CHAETOSOMATIDA, a small group of minute, free-living, aquatic organisms which are usually placed as an annex to the Nematoda. Indeed Mechnikov, to whom we owe much of our knowledge of these forms, calls them "creeping Nematoda." They are usually found amongst seaweed in temperate seas, but they are probably widely distributed; some are fresh-water. The genus Chaetosoma, with the two species Ch. claparedii and Ch. ophicephalum and the genus Tristicochaeta, have swollen heads. The third genus Rhabdogaster has no such distinct head, though the body may be swollen anteriorly. The mouth is terminal and anterior and surrounded by a ring of spicules or a half-ring of hooks. Scattered hairs cover the body. Just in front of the anus there is in Chaetosoma a double, and in Tristicochaeta a triple row of about fifteen stout cylindrical projections upon which the animals creep. The females are a little larger than the males; in Ch. claparedii the former attain a length of 1.5 mm., the latter of 1.12 mm. The mouth opens into an oesophagus which passes into an intestine; this opens by a ventral anus situated a little in front of the posterior end. The testis is single, and its duct opens with the anus, and is provided with a couple of spicules.

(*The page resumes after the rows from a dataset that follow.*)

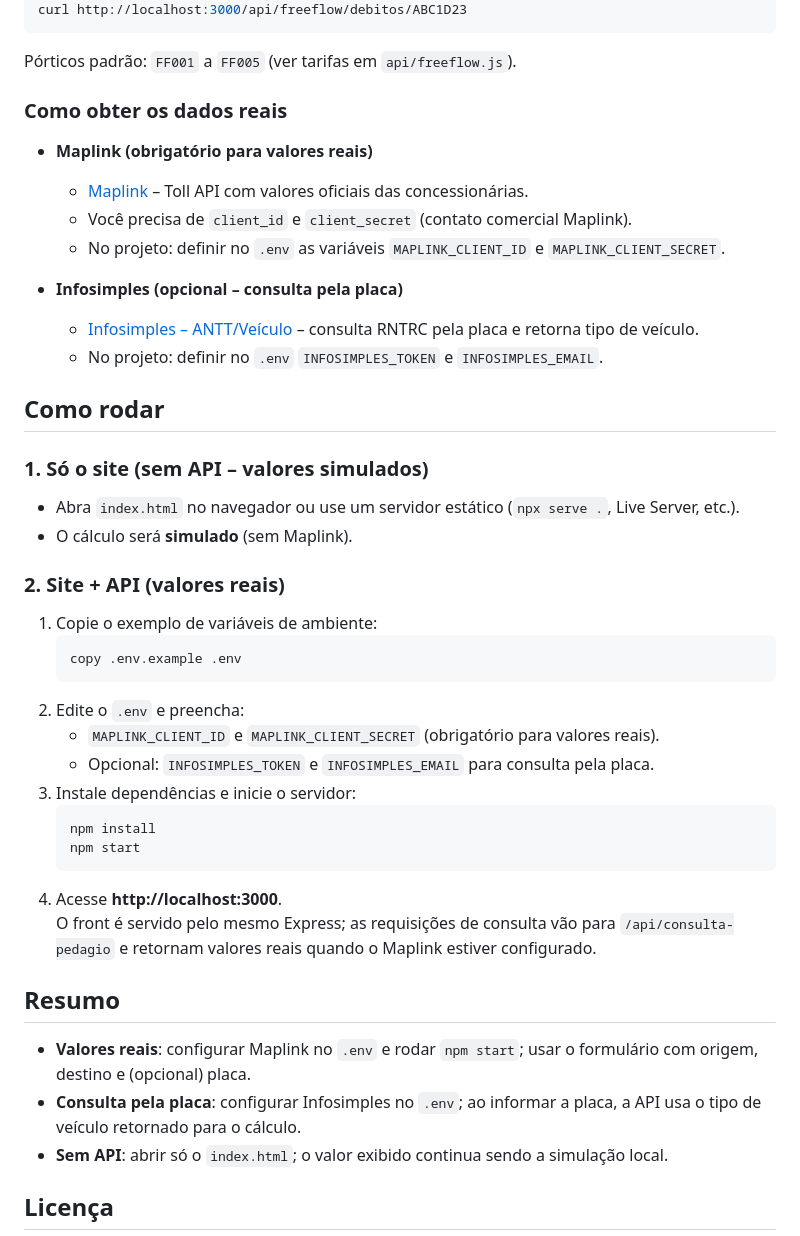
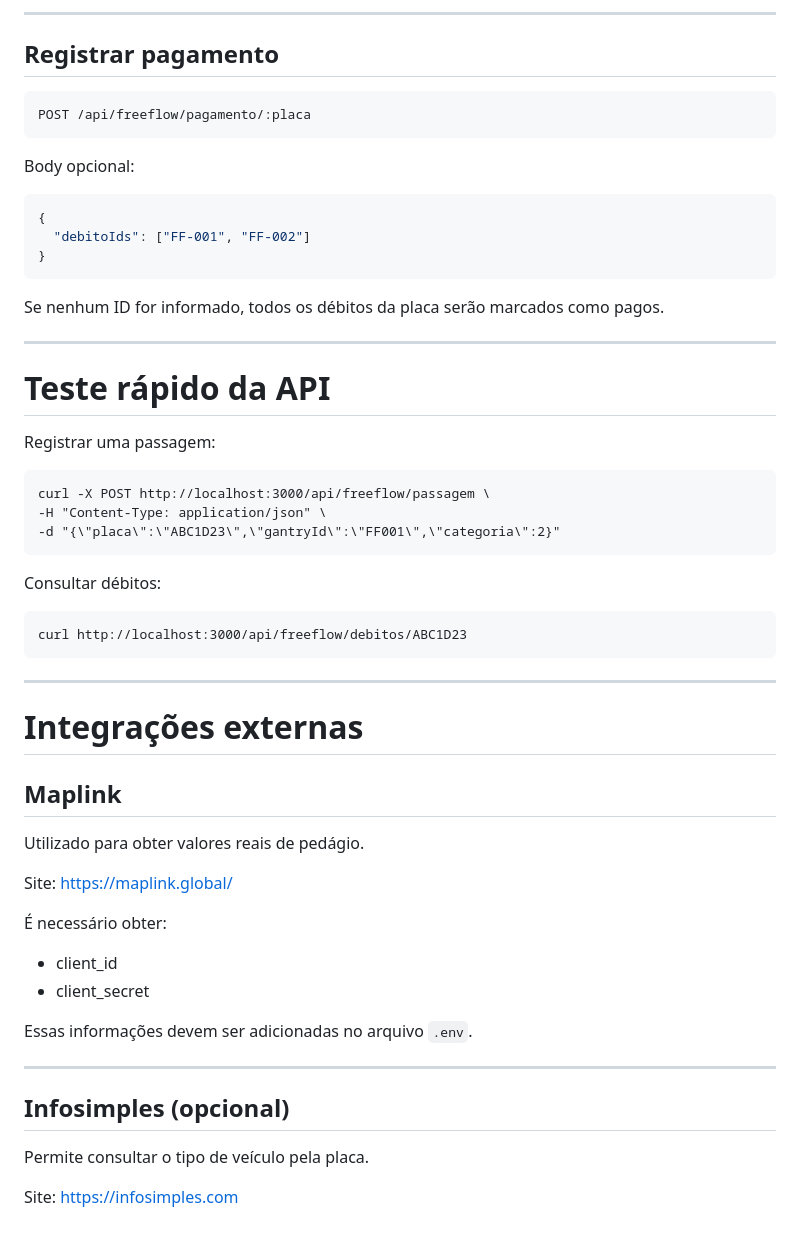
Before and after one commit to astrorj/pedagio-api, a Markdown page: README.md, the part around one of its changes. Rendered like a GitHub page.

````diff
--- a/README.md
+++ b/README.md
@@ -61,48 +175,63 @@ curl -X POST http://localhost:3000/api/freeflow/passagem -H "Content-Type: appli
+---
+
+## Registrar pagamento
+
+```
+POST /api/freeflow/pagamento/:placa
+```
+
+Body opcional:
+
+```json
+{
+  "debitoIds": ["FF-001", "FF-002"]
+}
+```
+
+Se nenhum ID for informado, todos os débitos da placa serão marcados como pagos.
+
+---
+
+# Teste rápido da API
+
+Registrar uma passagem:
+
+```
+curl -X POST http://localhost:3000/api/freeflow/passagem \
+-H "Content-Type: application/json" \
+-d "{\"placa\":\"ABC1D23\",\"gantryId\":\"FF001\",\"categoria\":2}"
+```
+
+Consultar débitos:
+
+```
 curl http://localhost:3000/api/freeflow/debitos/ABC1D23
 ```
 
-Pórticos padrão: `FF001` a `FF005` (ver tarifas em `api/freeflow.js`).
+---
 
-### Como obter os dados reais
+# Integrações externas
 
-- **Maplink (obrigatório para valores reais)**
-  - [Maplink](https://maplink.global/) – Toll API com valores oficiais das concessionárias.
-  - Você precisa de `client_id` e `client_secret` (contato comercial Maplink).
-  - No projeto: definir no `.env` as variáveis `MAPLINK_CLIENT_ID` e `MAPLINK_CLIENT_SECRET`.
+## Maplink
 
-- **Infosimples (opcional – consulta pela placa)**
-  - [Infosimples – ANTT/Veículo](https://infosimples.com/consultas/antt-veiculo/) – consulta RNTRC pela placa e retorna tipo de veículo.
-  - No projeto: definir no `.env` `INFOSIMPLES_TOKEN` e `INFOSIMPLES_EMAIL`.
+Utilizado para obter valores reais de pedágio.
 
-## Como rodar
+Site:
+https://maplink.global/
 
-### 1. Só o site (sem API – valores simulados)
+É necessário obter:
 
-- Abra `index.html` no navegador ou use um servidor estático (`npx serve .`, Live Server, etc.).
-- O cálculo será **simulado** (sem Maplink).
+* client_id
+* client_secret
 
-### 2. Site + API (valores reais)
+Essas informações devem ser adicionadas no arquivo `.env`.
 
-1. Copie o exemplo de variáveis de ambiente:
-   ```bash
-   copy .env.example .env
-   ```
-2. Edite o `.env` e preencha:
-   - `MAPLINK_CLIENT_ID` e `MAPLINK_CLIENT_SECRET` (obrigatório para valores reais).
-   - Opcional: `INFOSIMPLES_TOKEN` e `INFOSIMPLES_EMAIL` para consulta pela placa.
-3. Instale dependências e inicie o servidor:
-   ```bash
-   npm install
-   npm start
-   ```
-4. Acesse **http://localhost:3000**.
-   O front é servido pelo mesmo Express; as requisições de consulta vão para `/api/consulta-pedagio` e retornam valores reais quando o Maplink estiver configurado.
+---
 
-## Resumo
+## Infosimples (opcional)
 
-- **Valores reais**: configurar Maplink no `.env` e rodar `npm start`; usar o formulário com origem, destino e (opcional) placa.
-- **Consulta pela placa**: configurar Infosimples no `.env`; ao informar a placa, a API usa o tipo de veículo retornado para o cálculo.
-- **Sem API**: abrir só o `index.html`; o valor exibido continua sendo a simulação local.
+Permite consultar o tipo de veículo pela placa.
 
-## Licença
+Site:
+https://infosimples.com
 
````
Also changed, not shown: other parts of README.md (+216 -44 lines).
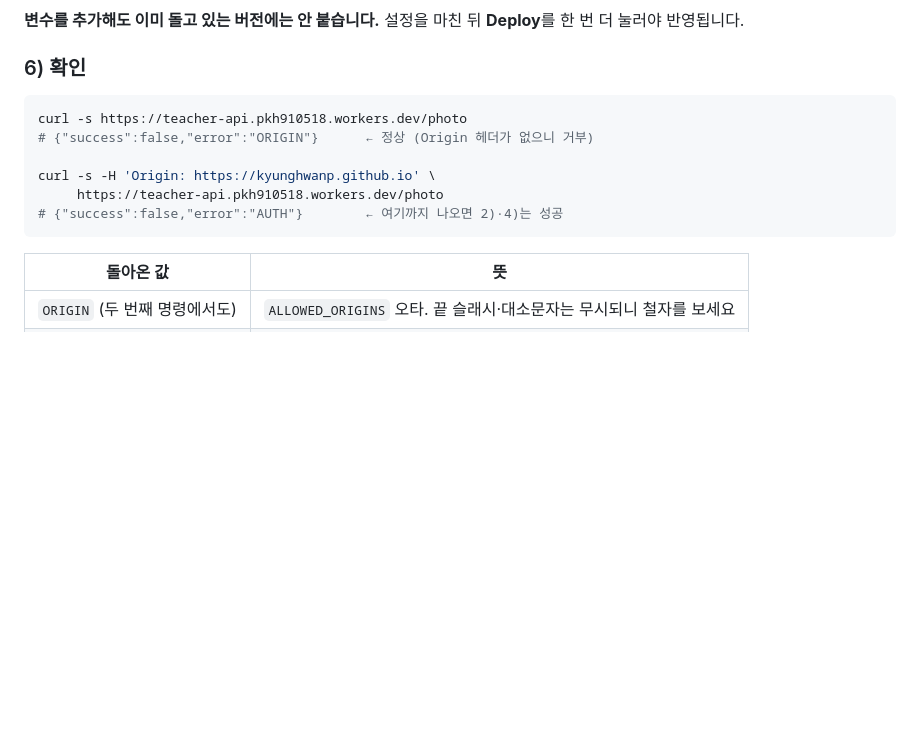
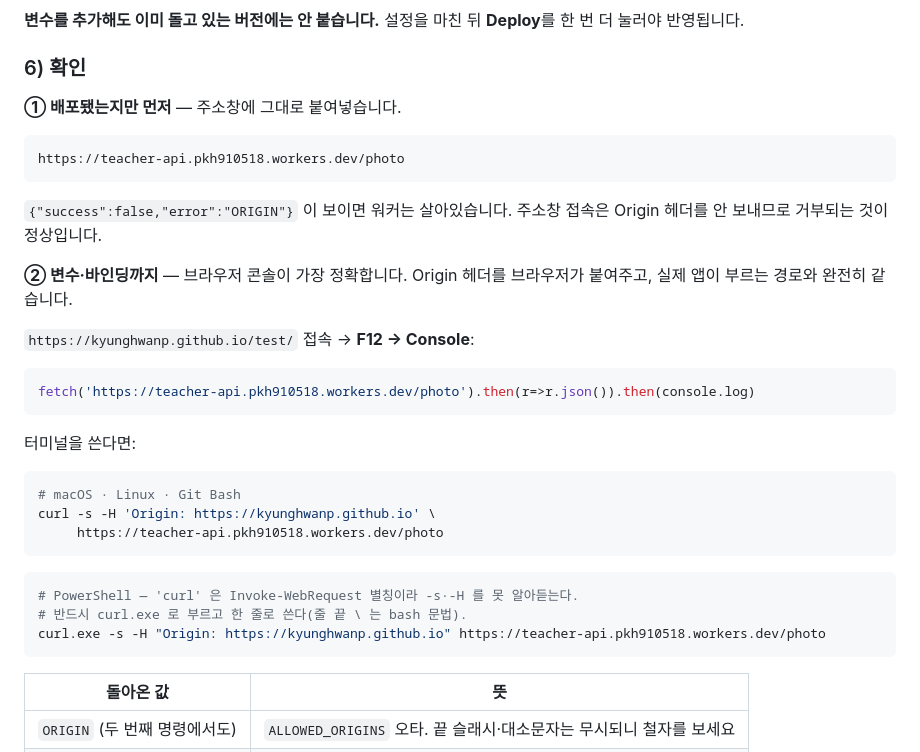
Before and after one commit to KyunghwanP/test, a Markdown page: workers/README.md, the part around the change. Rendered like a GitHub page; blank space fills up the shorter version.

Commit message:
workers/README: 확인 명령을 Windows·브라우저 기준으로도 (#161)
PowerShell 의 curl 은 Invoke-WebRequest 별칭이라 -s·-H 를 못 알아듣는다.
줄 끝 백슬래시도 bash 문법이라 그대로 붙여넣으면 실패한다.

 · 주소창에 붙여넣어 '배포됐는지'만 먼저 가르는 방법을 앞에 뒀다.
 · 변수·바인딩 확인은 브라우저 콘솔의 fetch 한 줄이 가장 정확하다.
   Origin 을 브라우저가 붙여주고 실제 앱이 부르는 경로와 같다.
 · 터미널은 bash / PowerShell(curl.exe) 두 가지를 나눠 적었다.


Claude-Session: https://claude.ai/code/session_01Arkuqxz55M6KgDY9xKRmww

Co-authored-by: Claude <noreply@anthropic.com>

````diff
--- a/workers/README.md
+++ b/workers/README.md
@@ -193,13 +193,36 @@ Value에 JSON **파일 전체**를 붙여넣습니다(`{` 부터 `}` 까지, 줄
 
 ### 6) 확인
 
+**① 배포됐는지만 먼저** — 주소창에 그대로 붙여넣습니다.
+
+```
+https://teacher-api.pkh910518.workers.dev/photo
+```
+
+`{"success":false,"error":"ORIGIN"}` 이 보이면 워커는 살아있습니다. 주소창 접속은
+Origin 헤더를 안 보내므로 거부되는 것이 정상입니다.
+
+**② 변수·바인딩까지** — 브라우저 콘솔이 가장 정확합니다. Origin 헤더를 브라우저가
+붙여주고, 실제 앱이 부르는 경로와 완전히 같습니다.
+
+`https://kyunghwanp.github.io/test/` 접속 → **F12 → Console**:
+
+```js
+fetch('https://teacher-api.pkh910518.workers.dev/photo').then(r=>r.json()).then(console.log)
+```
+
+터미널을 쓴다면:
+
 ```bash
-curl -s https://teacher-api.pkh910518.workers.dev/photo
-# {"success":false,"error":"ORIGIN"}      ← 정상 (Origin 헤더가 없으니 거부)
-
+# macOS · Linux · Git Bash
 curl -s -H 'Origin: https://kyunghwanp.github.io' \
      https://teacher-api.pkh910518.workers.dev/photo
-# {"success":false,"error":"AUTH"}        ← 여기까지 나오면 2)·4)는 성공
+```
+
+```powershell
+# PowerShell — 'curl' 은 Invoke-WebRequest 별칭이라 -s·-H 를 못 알아듣는다.
+# 반드시 curl.exe 로 부르고 한 줄로 쓴다(줄 끝 \ 는 bash 문법).
+curl.exe -s -H "Origin: https://kyunghwanp.github.io" https://teacher-api.pkh910518.workers.dev/photo
 ```
 
 | 돌아온 값 | 뜻 |
````
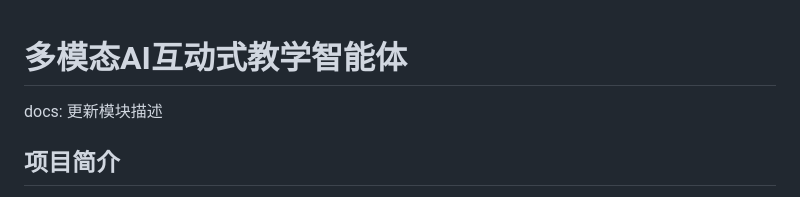
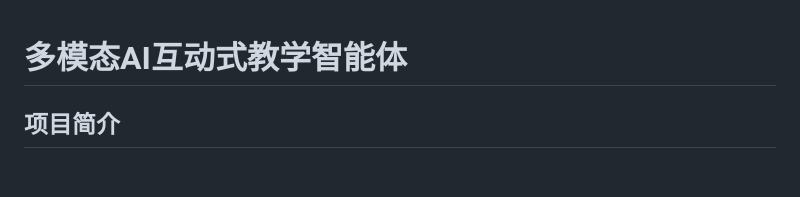
Before and after one commit to Jiangnann19/-AI-, a Markdown page: README.md, the part around the change. GitHub-like rendering; blank space fills up the shorter version.

```diff
--- a/README.md
+++ b/README.md
@@ -1,5 +1,5 @@
 # 多模态AI互动式教学智能体
-docs: 更新模块描述
+
 ## 项目简介
 
 本项目是为锐捷网络教育信息化应用场景打造的**多模态AI互动式教学智能体**，旨在解决传统AI教学工具功能碎片化、意图理解浅、课件制作繁琐、流程割裂的痛点，实现教师从事务型制作转向教学设计型创新。
```
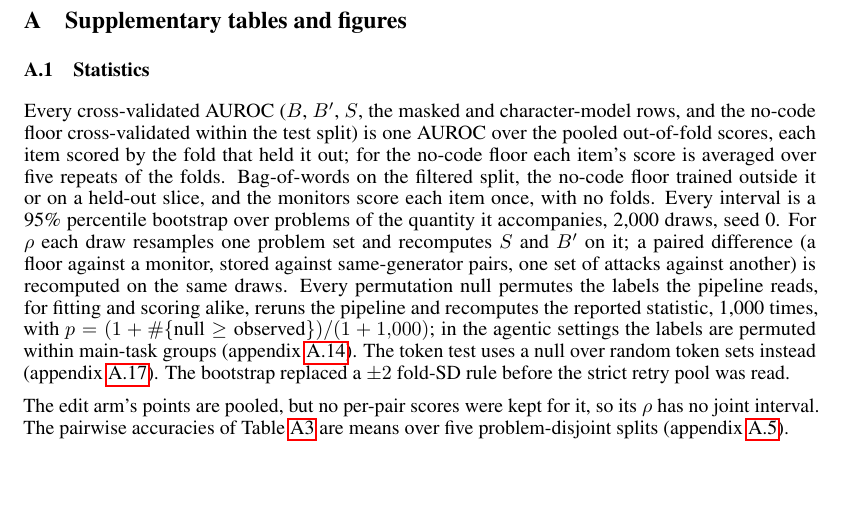
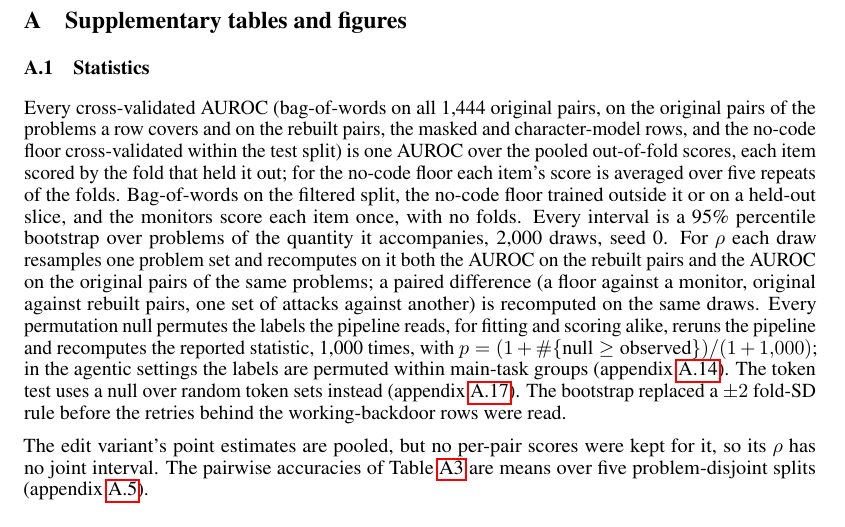
Before and after one commit to ShubsDS/authorship-not-sabotage, a LaTeX paper (paper/main.tex): part of page 7 of 16, cut so that both start at the same text, the shorter picture padded with empty space. Compiled offline with pdfLaTeX.

Commit message:
Appendix, statistics: original and rebuilt in place of B' and S
Replaces the symbols B, B' and S in the statistics convention with the
AUROC on all original pairs, on the original pairs of the same problems
and on the rebuilt pairs; 'stored against same-generator pairs' with
'original against rebuilt pairs'; 'the strict retry pool' with the
retries behind the working-backdoor rows; 'the edit arm' with the edit
variant.

Co-Authored-By: Claude Opus 5.5 <noreply@anthropic.com>

```diff
--- a/paper/main.tex
+++ b/paper/main.tex
@@ -912,26 +912,27 @@ organization at the University of Virginia.
 
 \subsection{Statistics}
 \label{app:stats}
-Every cross-validated AUROC ($B$, $B'$, $S$, the masked and character-model rows, and the
-no-code floor cross-validated within the test split) is one AUROC over the pooled out-of-fold
-scores, each item scored by the fold that held it out; for the no-code floor each item's score
-is averaged over five repeats of the folds. Bag-of-words on the filtered split, the no-code
-floor trained outside it or on a held-out slice, and the monitors score each item once, with no
-folds. Every interval is a 95\% percentile bootstrap over problems of the quantity it
+Every cross-validated AUROC (bag-of-words on all \baselineBn{} original pairs, on the original
+pairs of the problems a row covers and on the rebuilt pairs, the masked and character-model
+rows, and the no-code floor cross-validated within the test split) is one AUROC over the pooled
+out-of-fold scores, each item scored by the fold that held it out; for the no-code floor each
+item's score is averaged over five repeats of the folds. Bag-of-words on the filtered split, the
+no-code floor trained outside it or on a held-out slice, and the monitors score each item once,
+with no folds. Every interval is a 95\% percentile bootstrap over problems of the quantity it
 accompanies, \bootDraws{} draws, seed 0. For $\rho$ each draw resamples one problem set and
-recomputes $S$ and $B'$ on it; a paired difference (a floor against a monitor, stored against
-same-generator pairs, one set of attacks against another) is recomputed on the same draws.
-Every permutation null permutes the labels the pipeline reads, for fitting and scoring alike,
-reruns the pipeline and recomputes the reported statistic, \permReps{} times, with
+recomputes on it both the AUROC on the rebuilt pairs and the AUROC on the original pairs of the
+same problems; a paired difference (a floor against a monitor, original against rebuilt pairs,
+one set of attacks against another) is recomputed on the same draws. Every permutation null
+permutes the labels the pipeline reads, for fitting and scoring alike, reruns the pipeline and
+recomputes the reported statistic, \permReps{} times, with
 $p = (1 + \#\{\text{null} \ge \text{observed}\})/(1 + \permReps{})$; in the agentic settings
 the labels are permuted within main-task groups (appendix~\ref{app:agentic}). The token test
 uses a null over random token sets instead (appendix~\ref{app:token}). The bootstrap replaced a
-$\pm 2$ fold-SD rule before the strict retry pool was read.
-
-The edit arm's points are pooled, but no
-per-pair scores were kept for it, so its $\rho$ has no joint interval. The pairwise accuracies
-of Table~\ref{tab:protocol-baseline} are means over five problem-disjoint splits
-(appendix~\ref{app:stripped}).
+$\pm 2$ fold-SD rule before the retries behind the working-backdoor rows were read.
+
+The edit variant's point estimates are pooled, but no per-pair scores were kept for it, so its
+$\rho$ has no joint interval. The pairwise accuracies of Table~\ref{tab:protocol-baseline} are
+means over five problem-disjoint splits (appendix~\ref{app:stripped}).
 
 \subsection{The schema}
 \label{app:schema}
```
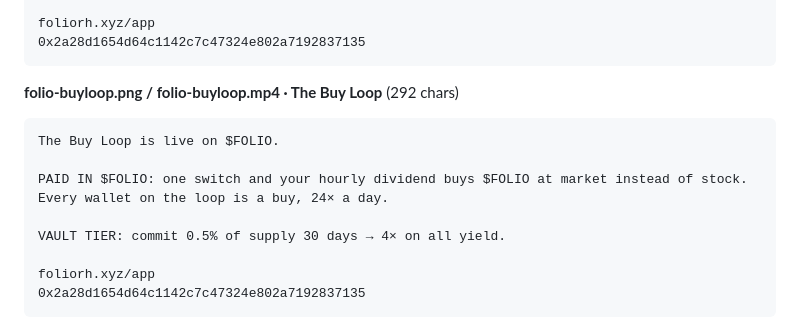
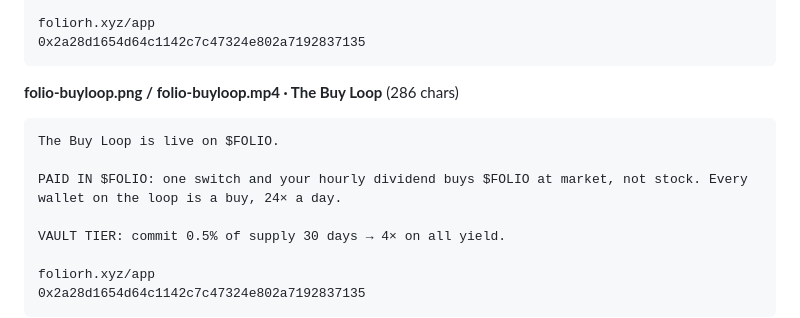
Before and after one commit to PumpLandSOL/folio-rh, a Markdown page: BRAND-KIT.md, the part around the change. Rendered like a GitHub page.

Commit message:
Buy Loop tweet final

````diff
--- a/BRAND-KIT.md
+++ b/BRAND-KIT.md
@@ -325,11 +325,11 @@ foliorh.xyz/app
 0x2a28d1654d64c1142c7c47324e802a7192837135
 ```
 
-**folio-buyloop.png / folio-buyloop.mp4 · The Buy Loop** (292 chars)
+**folio-buyloop.png / folio-buyloop.mp4 · The Buy Loop** (286 chars)
 ```
 The Buy Loop is live on $FOLIO.
 
-PAID IN $FOLIO: one switch and your hourly dividend buys $FOLIO at market instead of stock. Every wallet on the loop is a buy, 24× a day.
+PAID IN $FOLIO: one switch and your hourly dividend buys $FOLIO at market, not stock. Every wallet on the loop is a buy, 24× a day.
 
 VAULT TIER: commit 0.5% of supply 30 days → 4× on all yield.
 
````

The ovary is double, and the oviducts open by a median ventral pore about the middle of the body; in this region there is a second swelling both in Chaetosoma and in Rhabdogaster. The last-named form is in the female 0.36 mm. in length. In it the hairs are confined to the dorsal middle line and the creeping setae are hooked, of a finer structure than in Chaetosoma, and situated so far forward that the vagina opens amongst them. Ch. ophicephalum has been taken in the English Channel.
See E. Mechnikov, Zeitschr. wiss. Zool. xvii., 1867, p. 537; Panceri, Atti Acc. Napoli, vii., 1878, p. 7.
(A. E. S.)
Note - this article incorporates content from Encyclopaedia Britannica, Eleventh Edition, (1910-1911)